Data deletion orchestration based on the right to be forgotten

General data protection

The General Data Protection Regulation (EU) 2016/679 (GDPR) is a regulation in EU law on data protection and privacy in the European Union (EU) and the European Economic Area (EEA). The GDPR is an important component of EU privacy law and of human rights law, in particular Article 8(1) of the Charter of Fundamental Rights of the European Union. The GDPR's primary aim is to enhance individuals' control and rights over their personal data and to simplify the regulatory environment for international business. Superseding the Data Protection Directive 95/46/EC, the regulation contains provisions and requirements related to the processing of personal data of individuals who are located in the EEA, and applies to any enterprise — regardless of its location and the data subjects' citizenship or residence — that is processing the personal information of individuals inside the EEA.

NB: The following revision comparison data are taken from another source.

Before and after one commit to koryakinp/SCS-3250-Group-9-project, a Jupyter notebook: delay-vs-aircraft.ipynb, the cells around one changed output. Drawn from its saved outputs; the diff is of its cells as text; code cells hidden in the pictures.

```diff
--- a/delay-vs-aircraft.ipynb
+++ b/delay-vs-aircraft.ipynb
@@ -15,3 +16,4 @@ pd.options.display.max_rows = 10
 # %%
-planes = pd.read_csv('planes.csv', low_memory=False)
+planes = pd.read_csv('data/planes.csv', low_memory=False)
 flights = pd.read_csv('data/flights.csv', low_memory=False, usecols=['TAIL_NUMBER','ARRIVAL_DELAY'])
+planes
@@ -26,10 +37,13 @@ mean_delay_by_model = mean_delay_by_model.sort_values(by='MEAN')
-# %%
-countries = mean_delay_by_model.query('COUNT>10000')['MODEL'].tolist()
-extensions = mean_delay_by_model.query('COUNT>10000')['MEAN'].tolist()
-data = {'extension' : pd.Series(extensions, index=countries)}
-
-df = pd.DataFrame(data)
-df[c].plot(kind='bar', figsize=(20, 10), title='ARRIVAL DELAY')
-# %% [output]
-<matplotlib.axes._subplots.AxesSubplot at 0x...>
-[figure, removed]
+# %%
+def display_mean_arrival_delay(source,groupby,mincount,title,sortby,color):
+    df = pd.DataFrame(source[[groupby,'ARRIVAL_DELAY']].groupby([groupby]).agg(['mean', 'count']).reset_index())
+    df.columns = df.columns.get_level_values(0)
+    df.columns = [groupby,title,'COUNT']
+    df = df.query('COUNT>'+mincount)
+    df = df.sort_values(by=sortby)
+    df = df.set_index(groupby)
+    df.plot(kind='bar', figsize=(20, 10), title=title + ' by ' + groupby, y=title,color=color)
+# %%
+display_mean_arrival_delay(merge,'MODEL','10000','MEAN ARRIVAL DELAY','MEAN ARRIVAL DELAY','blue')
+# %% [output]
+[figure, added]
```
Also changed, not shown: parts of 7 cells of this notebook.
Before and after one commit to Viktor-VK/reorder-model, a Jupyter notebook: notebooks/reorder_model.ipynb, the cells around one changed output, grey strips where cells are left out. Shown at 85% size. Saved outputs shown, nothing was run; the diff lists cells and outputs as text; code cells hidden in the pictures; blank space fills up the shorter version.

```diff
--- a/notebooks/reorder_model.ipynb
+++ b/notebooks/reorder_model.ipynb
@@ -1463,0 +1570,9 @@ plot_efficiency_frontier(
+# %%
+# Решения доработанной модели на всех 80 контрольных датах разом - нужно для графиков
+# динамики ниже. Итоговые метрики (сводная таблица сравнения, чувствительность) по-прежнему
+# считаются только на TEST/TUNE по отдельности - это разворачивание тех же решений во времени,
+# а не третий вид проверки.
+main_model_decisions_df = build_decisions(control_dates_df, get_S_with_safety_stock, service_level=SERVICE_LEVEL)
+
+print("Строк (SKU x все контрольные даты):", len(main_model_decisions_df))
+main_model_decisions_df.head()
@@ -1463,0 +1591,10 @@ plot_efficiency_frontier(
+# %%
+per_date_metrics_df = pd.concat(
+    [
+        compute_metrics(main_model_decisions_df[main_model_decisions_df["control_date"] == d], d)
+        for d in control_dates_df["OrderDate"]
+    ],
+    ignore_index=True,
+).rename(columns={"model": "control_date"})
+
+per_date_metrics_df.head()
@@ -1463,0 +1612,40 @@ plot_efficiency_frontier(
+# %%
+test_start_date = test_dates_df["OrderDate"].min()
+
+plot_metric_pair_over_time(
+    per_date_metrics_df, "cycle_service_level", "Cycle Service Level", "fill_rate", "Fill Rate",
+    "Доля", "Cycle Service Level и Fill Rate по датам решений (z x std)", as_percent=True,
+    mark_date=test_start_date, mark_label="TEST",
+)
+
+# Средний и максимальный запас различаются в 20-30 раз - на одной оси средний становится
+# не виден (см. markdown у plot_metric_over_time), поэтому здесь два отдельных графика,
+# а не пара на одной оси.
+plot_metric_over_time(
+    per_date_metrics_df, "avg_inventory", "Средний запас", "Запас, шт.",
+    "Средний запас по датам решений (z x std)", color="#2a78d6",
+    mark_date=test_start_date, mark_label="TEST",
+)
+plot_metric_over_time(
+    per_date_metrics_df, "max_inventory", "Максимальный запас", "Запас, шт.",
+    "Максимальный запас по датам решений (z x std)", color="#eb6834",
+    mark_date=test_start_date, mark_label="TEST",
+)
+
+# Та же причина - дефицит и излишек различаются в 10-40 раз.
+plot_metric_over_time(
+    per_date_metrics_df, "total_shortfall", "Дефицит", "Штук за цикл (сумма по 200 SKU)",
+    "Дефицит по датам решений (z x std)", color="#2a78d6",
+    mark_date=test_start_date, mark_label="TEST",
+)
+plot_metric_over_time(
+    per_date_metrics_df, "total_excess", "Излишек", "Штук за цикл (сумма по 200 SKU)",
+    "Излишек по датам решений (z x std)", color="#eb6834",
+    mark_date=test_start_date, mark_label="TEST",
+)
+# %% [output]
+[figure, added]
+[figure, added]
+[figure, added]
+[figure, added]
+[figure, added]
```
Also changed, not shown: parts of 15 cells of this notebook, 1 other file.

  • The GDPR was adopted on 14 April 2016 and became enforceable beginning 25 May 2018. As the GDPR is a regulation, not a directive, it is directly binding and applicable, and provides flexibility for certain aspects of the regulation to be adjusted by individual member states.
  • The regulation became a model for many other laws across the world, including in Turkey, Mauritius, Chile, Japan, Brazil, South Korea, South Africa, Argentina and Kenya. As of 2021 the United Kingdom retains the law in identical form despite no longer being an EU member state.
  • The California Consumer Privacy Act (CCPA), adopted on 28 June 2018, has many similarities with the GDPR.
  • It is planned that the new Swiss data protection law (DSG) will come into force on September 1, 2023 in Switzerland. The necessary decision by the Federal Council has yet to be made.

The right to be forgotten

Article 17 GDPR: "Right to erasure" also known as "Right to be forgotten"

A right to be forgotten was replaced by a more limited right of erasure in the version of the GDPR that was adopted by the European Parliament in March 2014. Article 17 provides that the data subject has the right to request erasure of personal data related to them on any one of a number of grounds within 30 days, including noncompliance with Article 6(1) (lawfulness) that includes a case if the legitimate interests of the controller are overridden by the interests or fundamental rights and freedoms of the data subject, which require protection of personal data.

More information

Business object dependencies

Your company uses multiple software applications to store and manage diverse data. The data in these applications is in turn related to each other. Personal data must be able to be completely deleted according to the above information on GDPR and Article 17. In order to ensure that your company survives an audit based on Article 17 of GDPR, the following main points need to be clarified:

  • Which types of business objects contain personal data and how to group them?
  • After which retention period they have to be deleted according to the right to be forgotten?
  • Is there knowledge about the dependencies of this business object types in the company?

The knowledge of these main points is of crucial relevance for the deletion of personal data in your company, since the sequence of deletions within dependent business object types is based on them. The following figure illustrates the situation.

Deletion process automation

If the number of business object types to be deleted exceeds a value that is no longer manageable for manual deletion, the company will need to automate deletion. This is also the case especially if the dependencies between the business object types are complex and different applications have to be considered. Manual deletion errors can be avoided and a deletion evidence for audit reasons will be created.

A then required deletion automation system that orchestrates the enterprise applications for deletion consists of the following main processes during the automation. The technical setup and business configuration, such as the named business object types and orchestration sequences, have already been done.

  • Identify - Identification of personal data which needs to be deleted and the deletion orchestration requests with differentiation of application types, business object types and allowed combinations.
  • Validate - Validation on business object level of accuracy, manual approvals, deletion locks, legal holds, automatic veto checks against the deletion.
  • Delete - Deletion of the business objects itself by the commissioned application.
  • Document - Collection of information on deletion evidence for audit purposes and statistics on deletion process, key performance indicators, alerts or error cases.